The Ethereum (ETH) Constantinople hard fork [has been delayed until further notice](https://cryptoiq.co/breaking-crypto-news-ethereum-eth-constantinople-hard-fork-delayed-until-further-notice-due-to-critical-security-bug/) due to a critical security bug. At this point it would be best for developers to take their time and ensure that the fork has zero problems before scheduling to deploy it again, but instead the Constantinople hard fork will have to be rushed out as fast as possible since the difficulty bomb is already slowly detonating. [Block times have increased](https://www.etherchain.org/charts/blockTime) from 14 seconds in November to 15.5 seconds currently, and without a fork the Ethereum network would slow to a crawl within months.
The Ethereum difficulty bomb is a piece of code that makes block times become exponentially longer after a point in order to force miners to upgrade to a new version of Ethereum. If miners choose not to upgrade, Ethereum block times would become so slow that there would barely be any block rewards, and the Ethereum network would become plagued with high fees due to very few blocks. Eventually, it would become totally non-functional.
This is obviously not an option for miners since they would no longer make any money from Ethereum block rewards, and any Ethereum (ETH) they have stored up would become worthless due to the collapse of the network.
Thus, the difficulty bomb gives Ethereum miners no choice but to agree to developer’s forks about once a year. This gives the developers a major upper hand over miners, and defeats Satoshi Nakamoto’s vision that proof of work (PoW) mining would act as decentralized governance where miners vote on upgrades to the blockchain by mining the blockchain they agree with.
Essentially, instead of a decentralized PoW system, the Ethereum developers grabbed power by putting a bomb in the code that gives miners no choice but to listen to developers.
The Ethereum developers are explicit in their desire to get rid of miners completely in the near future by transitioning from PoW to proof of stake (PoS). The difficulty bomb is being wielded as a weapon to force miners to disenfranchise themselves. For example, the Constantinople hard fork will slash block rewards from three ETH to two ETH, which is devastating for miners but still a better outcome than staying on the current blockchain where the difficulty bomb will bring block rewards down to a trickle in the near future.

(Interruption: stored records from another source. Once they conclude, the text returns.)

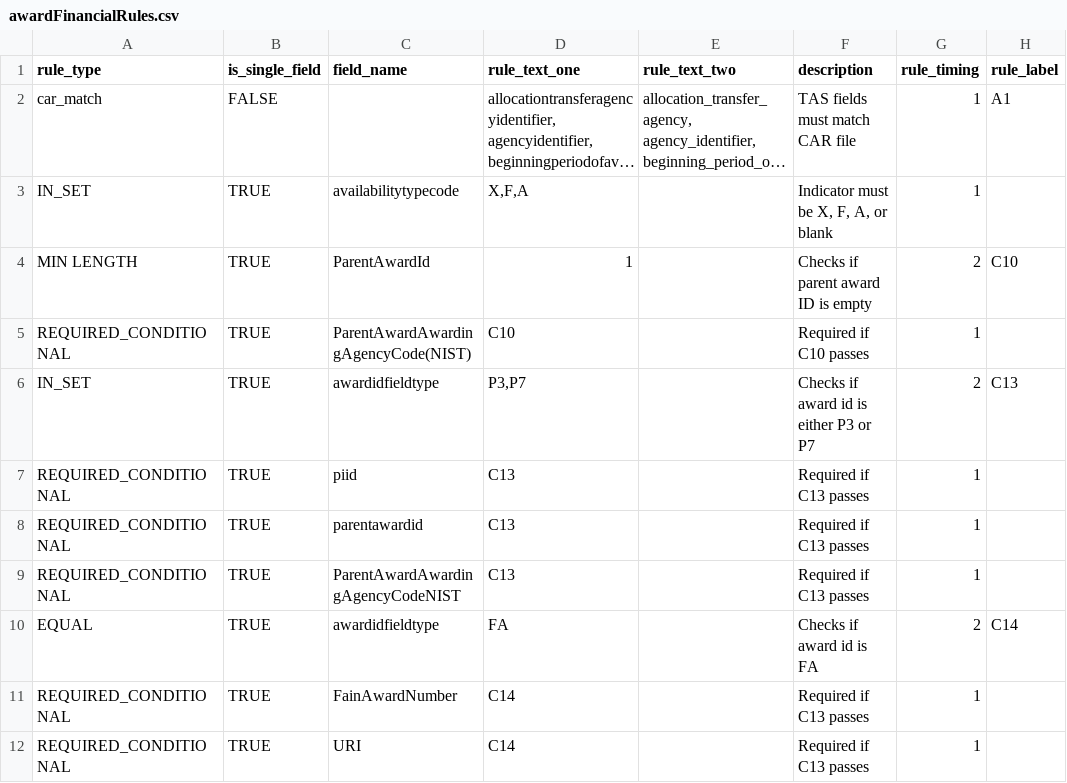
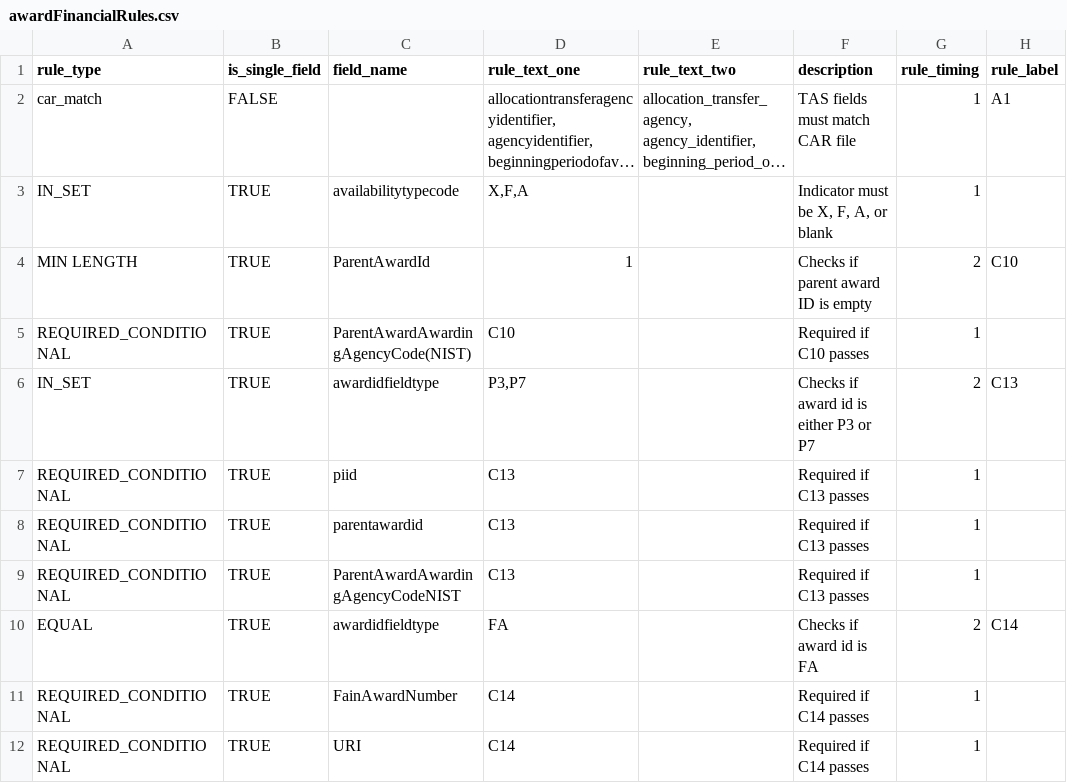
Before and after one commit to fedspendingtransparency/data-act-broker-backend, a CSV file: dataactvalidator/config/awardFinancialRules.csv, drawn as a sheet; long unchanged cells end in ….

Commit message:
Updated rule text

```diff
--- a/dataactvalidator/config/awardFinancialRules.csv
+++ b/dataactvalidator/config/awardFinancialRules.csv
@@ -10,3 +10,3 @@ REQUIRED_CONDITIONAL,TRUE,ParentAwardAwardingAgencyCodeNIST,C13,,Required if C13
 EQUAL,TRUE,awardidfieldtype,FA,,Checks if award id is FA,2,C14
-REQUIRED_CONDITIONAL,TRUE,FainAwardNumber,C14,,Required if C13 passes,1,
-REQUIRED_CONDITIONAL,TRUE,URI,C14,,Required if C13 passes,1,
+REQUIRED_CONDITIONAL,TRUE,FainAwardNumber,C14,,Required if C14 passes,1,
+REQUIRED_CONDITIONAL,TRUE,URI,C14,,Required if C14 passes,1,
```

Theoretically PoS can facilitate decentralized governance, but in reality, PoS is far more centralized than PoW. Users of a PoS cryptocurrency can vote by staking their coins, but users who are wealthy will be favored over users who barely have any money. Exchanges will especially have a large amount of power if Ethereum becomes PoS since a large fraction of existing Ethereum is on exchanges.
Also, staking coins to vote usually causes the coins to not be available for use for a period of time, which is impractical for people who use coins as currency. It is likely the percentage of users who vote will be very low, and the developers will likely get what they want 100 percent of the time.
Thus, the difficulty bomb has begun a dangerous trend of centralization for Ethereum, and the very existence of the difficulty bomb means Ethereum is no longer truly decentralized. The developers are people who are clearly disconnected from the miners who secure the chain, and now, they have the power to force their decisions on miners via the difficulty bomb. This seizure of power via the difficulty bomb will eventually lead to the end of mining on the Ethereum network, and at that point, Ethereum will be even more centralized.
It would have been best if the difficulty bomb never existed, and yearly forks forced by developers never became a reality. If that were so, perhaps Ethereum would have maintained its decentralization long term, which would be a much healthier situation for the Ethereum network.